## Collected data
↓

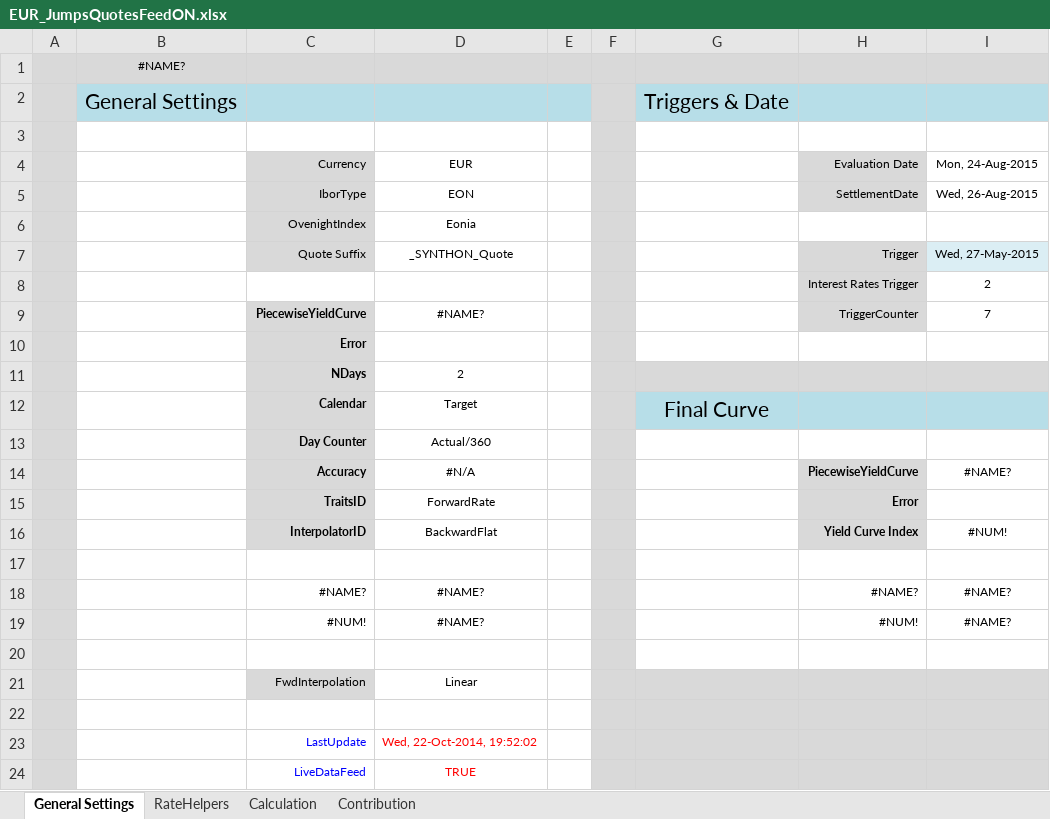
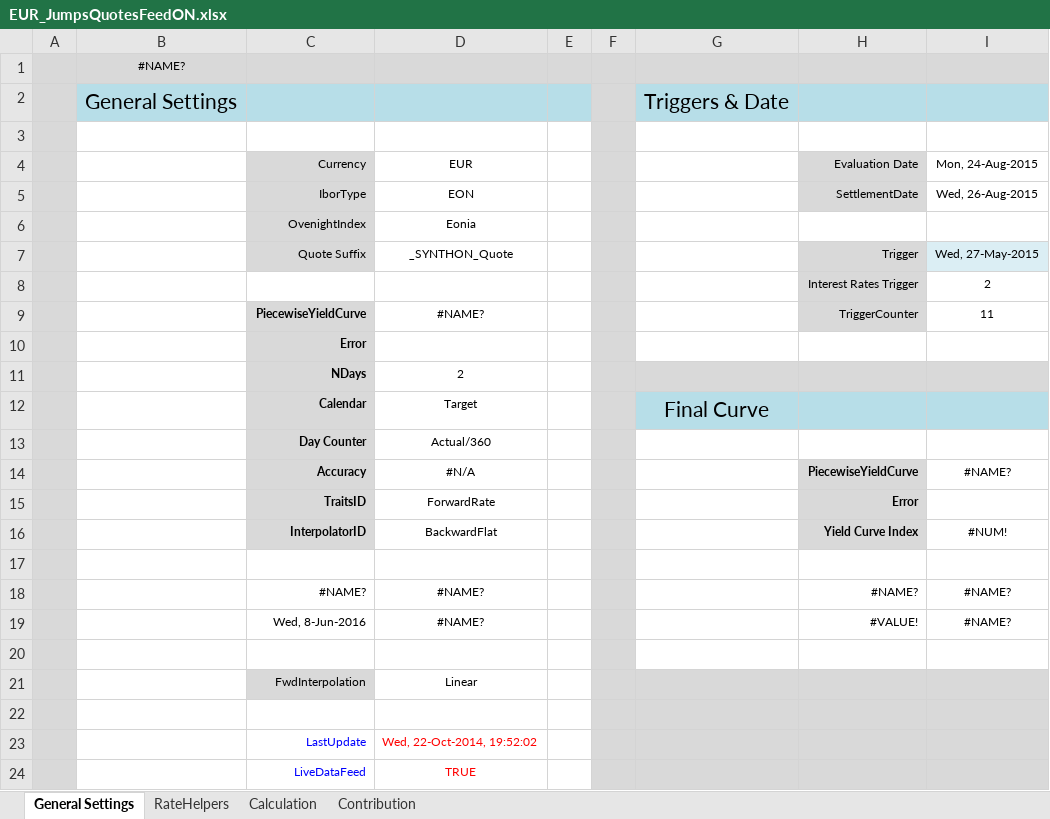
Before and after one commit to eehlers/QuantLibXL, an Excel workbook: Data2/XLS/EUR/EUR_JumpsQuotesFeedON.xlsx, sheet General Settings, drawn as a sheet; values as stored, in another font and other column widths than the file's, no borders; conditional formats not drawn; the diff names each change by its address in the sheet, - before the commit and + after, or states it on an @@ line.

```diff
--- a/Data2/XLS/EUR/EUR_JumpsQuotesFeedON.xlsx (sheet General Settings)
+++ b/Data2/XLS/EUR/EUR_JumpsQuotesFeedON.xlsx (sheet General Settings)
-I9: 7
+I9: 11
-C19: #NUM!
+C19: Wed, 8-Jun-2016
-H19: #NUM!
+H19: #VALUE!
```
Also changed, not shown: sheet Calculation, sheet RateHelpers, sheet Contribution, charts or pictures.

↑
↓

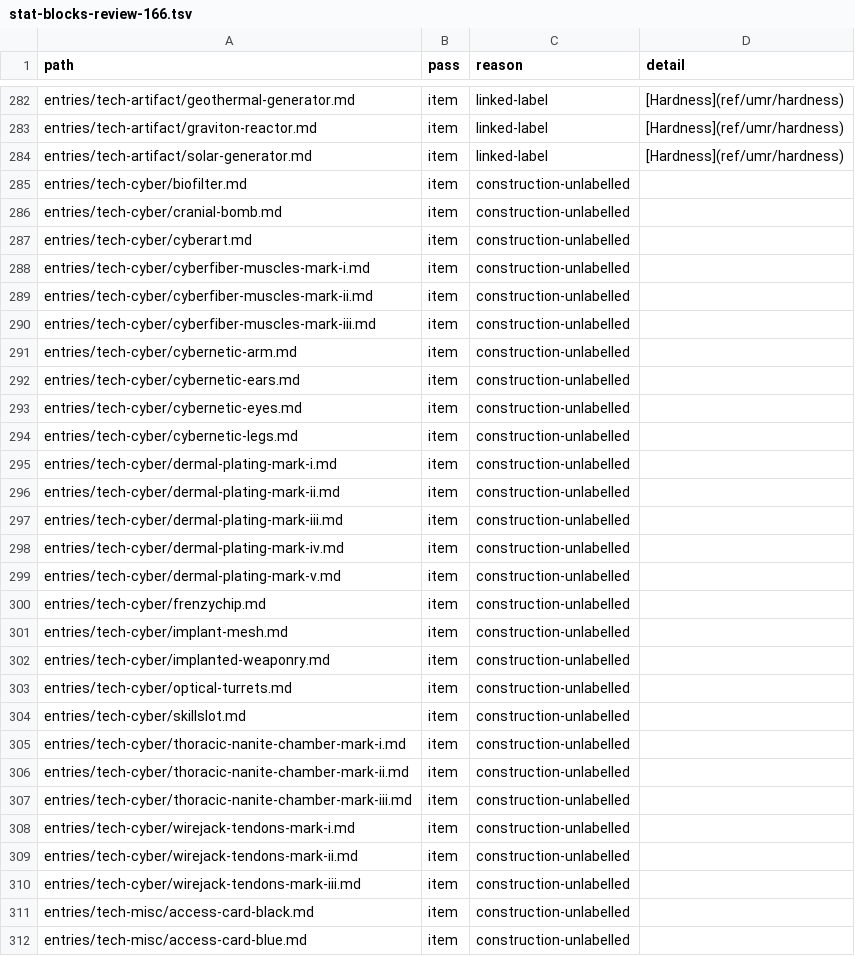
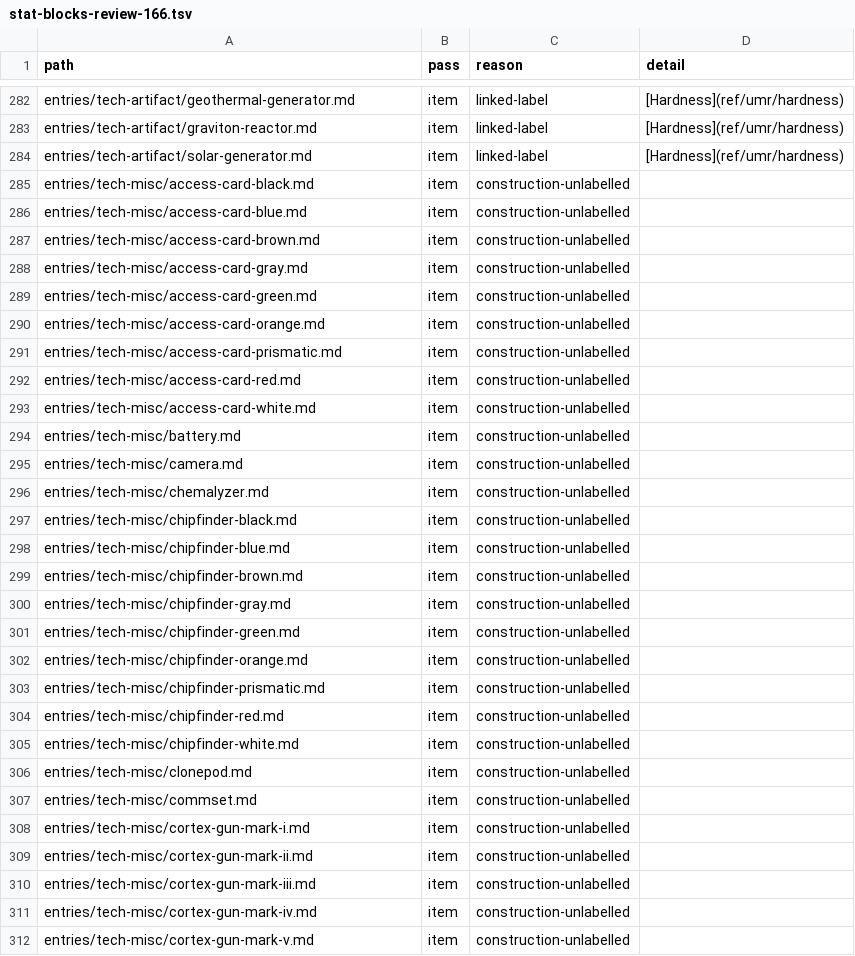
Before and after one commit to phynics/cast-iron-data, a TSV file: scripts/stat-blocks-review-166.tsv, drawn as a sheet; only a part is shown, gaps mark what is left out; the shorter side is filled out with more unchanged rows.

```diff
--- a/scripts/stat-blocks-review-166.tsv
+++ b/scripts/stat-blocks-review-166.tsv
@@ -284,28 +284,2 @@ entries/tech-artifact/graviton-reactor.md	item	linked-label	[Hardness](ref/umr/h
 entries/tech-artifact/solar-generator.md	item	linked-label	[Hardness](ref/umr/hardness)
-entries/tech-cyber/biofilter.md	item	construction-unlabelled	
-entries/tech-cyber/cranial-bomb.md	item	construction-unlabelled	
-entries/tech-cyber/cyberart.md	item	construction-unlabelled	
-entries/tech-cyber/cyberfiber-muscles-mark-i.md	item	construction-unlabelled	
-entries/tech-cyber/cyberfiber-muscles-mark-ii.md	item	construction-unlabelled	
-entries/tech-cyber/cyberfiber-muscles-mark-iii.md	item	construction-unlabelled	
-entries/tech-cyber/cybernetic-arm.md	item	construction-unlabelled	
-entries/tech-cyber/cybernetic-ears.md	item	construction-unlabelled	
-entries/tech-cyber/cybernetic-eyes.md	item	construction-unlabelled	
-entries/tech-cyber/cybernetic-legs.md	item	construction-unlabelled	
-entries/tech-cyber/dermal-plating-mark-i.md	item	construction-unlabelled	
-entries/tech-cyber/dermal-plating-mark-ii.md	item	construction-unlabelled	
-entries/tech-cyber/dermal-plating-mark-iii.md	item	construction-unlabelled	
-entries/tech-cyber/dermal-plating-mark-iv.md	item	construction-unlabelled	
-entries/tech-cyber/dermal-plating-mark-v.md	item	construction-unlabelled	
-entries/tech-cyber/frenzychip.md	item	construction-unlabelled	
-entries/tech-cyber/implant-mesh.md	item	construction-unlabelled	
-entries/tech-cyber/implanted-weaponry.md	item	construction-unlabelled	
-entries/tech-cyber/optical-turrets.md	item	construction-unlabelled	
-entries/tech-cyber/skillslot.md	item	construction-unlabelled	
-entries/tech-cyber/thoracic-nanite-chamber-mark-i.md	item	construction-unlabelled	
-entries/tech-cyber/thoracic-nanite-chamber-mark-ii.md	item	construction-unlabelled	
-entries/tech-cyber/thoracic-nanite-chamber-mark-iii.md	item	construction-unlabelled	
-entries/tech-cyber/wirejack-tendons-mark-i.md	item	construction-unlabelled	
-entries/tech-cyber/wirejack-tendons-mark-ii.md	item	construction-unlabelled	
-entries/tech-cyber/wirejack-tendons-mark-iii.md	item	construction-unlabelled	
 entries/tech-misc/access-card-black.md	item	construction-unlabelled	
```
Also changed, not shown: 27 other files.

↑
↓

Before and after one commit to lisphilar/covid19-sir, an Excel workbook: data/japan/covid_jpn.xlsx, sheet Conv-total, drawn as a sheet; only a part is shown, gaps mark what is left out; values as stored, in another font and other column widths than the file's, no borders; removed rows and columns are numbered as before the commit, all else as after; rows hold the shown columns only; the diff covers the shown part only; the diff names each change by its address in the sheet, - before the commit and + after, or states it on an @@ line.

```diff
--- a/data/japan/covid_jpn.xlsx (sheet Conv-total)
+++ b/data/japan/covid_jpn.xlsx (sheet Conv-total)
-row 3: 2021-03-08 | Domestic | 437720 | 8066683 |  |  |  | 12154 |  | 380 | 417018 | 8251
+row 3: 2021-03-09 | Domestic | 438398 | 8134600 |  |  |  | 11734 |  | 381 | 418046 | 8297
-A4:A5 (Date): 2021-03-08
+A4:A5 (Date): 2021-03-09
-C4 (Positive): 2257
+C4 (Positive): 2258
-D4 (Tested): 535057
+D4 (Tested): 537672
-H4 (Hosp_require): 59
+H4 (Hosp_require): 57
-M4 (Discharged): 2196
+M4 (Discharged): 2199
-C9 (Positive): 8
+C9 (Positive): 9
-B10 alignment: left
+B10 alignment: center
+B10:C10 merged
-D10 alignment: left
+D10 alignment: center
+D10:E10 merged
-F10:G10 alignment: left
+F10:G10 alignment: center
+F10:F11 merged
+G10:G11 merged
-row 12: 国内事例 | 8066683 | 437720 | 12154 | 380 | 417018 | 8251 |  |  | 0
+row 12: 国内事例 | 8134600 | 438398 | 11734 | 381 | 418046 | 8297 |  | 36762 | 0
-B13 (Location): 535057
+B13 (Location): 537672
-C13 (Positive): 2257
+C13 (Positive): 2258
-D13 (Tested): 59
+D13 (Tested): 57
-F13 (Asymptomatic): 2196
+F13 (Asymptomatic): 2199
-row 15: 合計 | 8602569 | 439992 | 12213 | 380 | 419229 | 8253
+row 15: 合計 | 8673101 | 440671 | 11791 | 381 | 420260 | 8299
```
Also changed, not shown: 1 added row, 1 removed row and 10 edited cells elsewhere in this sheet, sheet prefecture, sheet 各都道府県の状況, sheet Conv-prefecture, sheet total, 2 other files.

↑

## Work order
Which lines of the data contain the word "cyberfiber"? Copy each one.

## Written solution
-entries/tech-cyber/cyberfiber-muscles-mark-i.md	item	construction-unlabelled	
-entries/tech-cyber/cyberfiber-muscles-mark-ii.md	item	construction-unlabelled	
-entries/tech-cyber/cyberfiber-muscles-mark-iii.md	item	construction-unlabelled	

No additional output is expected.